EXERCISE DESCRIPTION -
Search the records for the word "vision" and pick out every line that has it.
[RECORDS TO USE Boundary: Start]
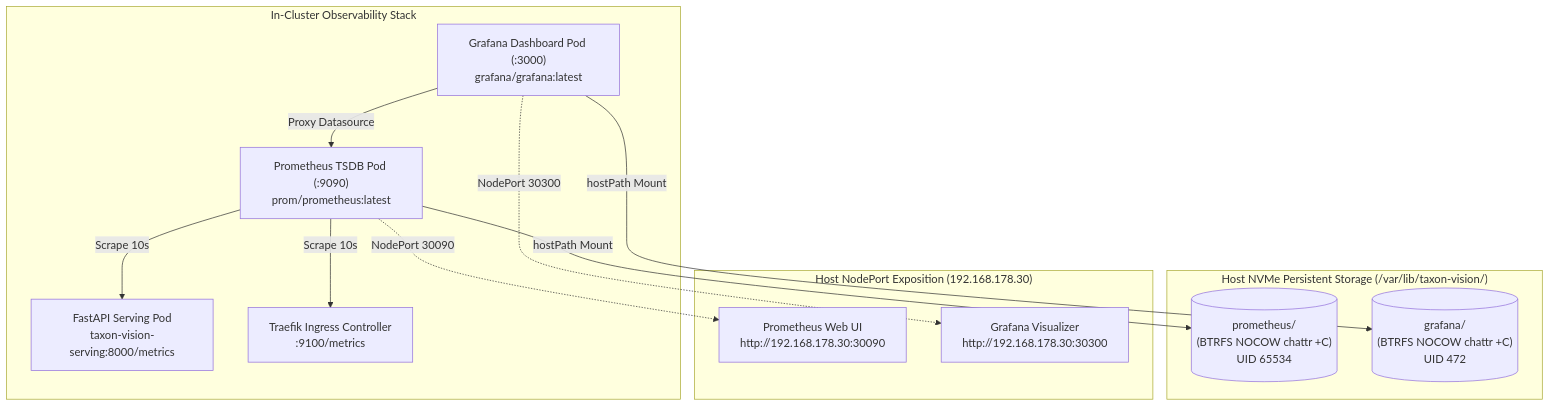
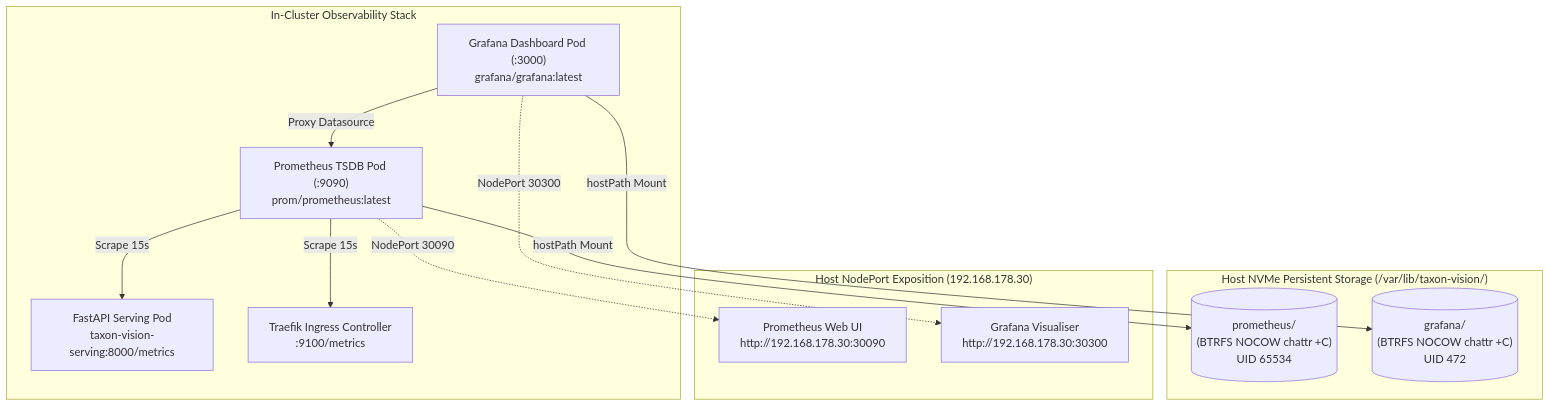
Before and after one commit to foersben/taxon-vision-mlops: the second of 2 diagrams in docs/operations/prometheus_and_observability.md, drawn with Mermaid. The commit also changed other lines of this file and 26 other files, not shown here.

````diff
--- a/docs/operations/prometheus_and_observability.md
+++ b/docs/operations/prometheus_and_observability.md
@@ -191,27 +182,27 @@
 ```mermaid
 flowchart TD
     subgraph TrafficFlow ["In-Cluster Observability Stack"]
         API["FastAPI Serving Pod<br/>taxon-vision-serving:8000/metrics"]
         TRAEFIK["Traefik Ingress Controller<br/>:9100/metrics"]
 
         PROM["Prometheus TSDB Pod (:9090)<br/>prom/prometheus:latest"]
         GRAF["Grafana Dashboard Pod (:3000)<br/>grafana/grafana:latest"]
 
-        PROM -->|Scrape 10s| API
-        PROM -->|Scrape 10s| TRAEFIK
+        PROM -->|Scrape 15s| API
+        PROM -->|Scrape 15s| TRAEFIK
         GRAF -->|Proxy Datasource| PROM
     end
 
     subgraph HostNVMe ["Host NVMe Persistent Storage (/var/lib/taxon-vision/)"]
         PROM_VOL[("prometheus/<br/>(BTRFS NOCOW chattr +C)<br/>UID 65534")]
         GRAF_VOL[("grafana/<br/>(BTRFS NOCOW chattr +C)<br/>UID 472")]
 
         PROM -->|hostPath Mount| PROM_VOL
         GRAF -->|hostPath Mount| GRAF_VOL
     end
 
     subgraph NodePorts ["Host NodePort Exposition (192.168.178.30)"]
         PROM -.->|NodePort 30090| NP_PROM["Prometheus Web UI<br/>http://192.168.178.30:30090"]
-        GRAF -.->|NodePort 30300| NP_GRAF["Grafana Visualizer<br/>http://192.168.178.30:30300"]
+        GRAF -.->|NodePort 30300| NP_GRAF["Grafana Visualiser<br/>http://192.168.178.30:30300"]
     end
 ```
````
[RECORDS TO USE Boundary: End]
FINISHED TASK -
Before and after one commit to foersben/taxon-vision-mlops: the second of 2 diagrams in docs/operations/prometheus_and_observability.md, drawn with Mermaid. The commit also changed other lines of this file and 26 other files, not shown here.
         API["FastAPI Serving Pod<br/>taxon-vision-serving:8000/metrics"]
     subgraph HostNVMe ["Host NVMe Persistent Storage (/var/lib/taxon-vision/)"]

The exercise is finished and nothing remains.